The India Gate (formerly known as the All India War Memorial) is a war memorial located near the Rajpath on the eastern edge of the "ceremonial axis" of New Delhi, formerly called duty path. It stands as a memorial to 84,000 soldiers of the British Indian Army who died between 1914 and 1921 in the First World War, in France, Flanders, Mesopotamia, Persia, East Africa, Gallipoli and elsewhere in the Near and the Far East, and the Third Anglo-Afghan War. 13,300 servicemen's names, including some soldiers and officers from the United Kingdom, are inscribed on the gate. Designed by Sir Edwin Lutyens, the gate evokes the architectural style of the memorial arch such as the Arch of Constantine, in Rome, and is often compared to the Arc de Triomphe in Paris, and the Gateway of India in Mumbai.
|For the dead of the Indian Armies who fell during World War 1 and the Third Afghan War|
|Established||10 February 1921|
|Unveiled||12 February 1931|
|Designed by||Sir Edwin Lutyens|
Following the Bangladesh Liberation war in 1972, a structure consisting of a black marble plinth with a reversed rifle, capped by a war helmet and bounded by four eternal flames, was built beneath the archway. This structure, called Amar Jawan Jyoti (Flame of the Immortal Soldier), has since 1971 served as India's tomb of the unknown soldier. India Gate is counted amongst the largest war memorials in India and every Republic Day, the Prime Minister visits the gate to pay their tributes to the Amar Jawan Jyoti, following which the Republic Day parade starts.
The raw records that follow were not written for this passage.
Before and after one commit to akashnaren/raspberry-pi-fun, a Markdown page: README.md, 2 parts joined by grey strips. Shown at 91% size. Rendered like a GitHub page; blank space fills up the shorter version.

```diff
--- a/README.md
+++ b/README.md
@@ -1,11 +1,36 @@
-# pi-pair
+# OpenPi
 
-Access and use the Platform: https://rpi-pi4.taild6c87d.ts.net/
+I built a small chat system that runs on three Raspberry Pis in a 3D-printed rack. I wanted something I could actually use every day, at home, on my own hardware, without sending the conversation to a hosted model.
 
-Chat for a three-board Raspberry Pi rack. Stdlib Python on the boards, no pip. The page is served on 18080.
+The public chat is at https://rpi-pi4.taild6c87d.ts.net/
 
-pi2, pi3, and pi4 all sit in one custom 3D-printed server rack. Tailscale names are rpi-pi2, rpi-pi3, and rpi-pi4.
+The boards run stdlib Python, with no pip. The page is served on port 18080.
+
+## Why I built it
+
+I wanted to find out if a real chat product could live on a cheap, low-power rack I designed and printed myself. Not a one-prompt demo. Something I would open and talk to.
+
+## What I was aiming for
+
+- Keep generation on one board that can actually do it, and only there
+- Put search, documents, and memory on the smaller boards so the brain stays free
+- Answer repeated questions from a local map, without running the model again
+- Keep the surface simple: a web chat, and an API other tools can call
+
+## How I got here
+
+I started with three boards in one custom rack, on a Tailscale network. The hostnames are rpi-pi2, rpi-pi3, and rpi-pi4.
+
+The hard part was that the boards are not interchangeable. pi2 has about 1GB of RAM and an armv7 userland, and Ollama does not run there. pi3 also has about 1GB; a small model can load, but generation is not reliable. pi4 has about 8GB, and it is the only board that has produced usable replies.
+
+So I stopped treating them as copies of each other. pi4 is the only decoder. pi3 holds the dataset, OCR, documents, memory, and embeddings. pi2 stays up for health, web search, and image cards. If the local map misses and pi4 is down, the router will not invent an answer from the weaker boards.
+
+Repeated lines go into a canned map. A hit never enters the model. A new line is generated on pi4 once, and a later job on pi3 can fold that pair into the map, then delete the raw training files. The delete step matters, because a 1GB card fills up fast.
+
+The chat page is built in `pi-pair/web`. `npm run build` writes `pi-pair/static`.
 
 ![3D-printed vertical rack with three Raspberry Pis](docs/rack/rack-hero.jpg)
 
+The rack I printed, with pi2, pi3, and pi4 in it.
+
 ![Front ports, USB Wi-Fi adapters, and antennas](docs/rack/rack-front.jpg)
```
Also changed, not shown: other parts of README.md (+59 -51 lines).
India Gate is often a location for civil society protests.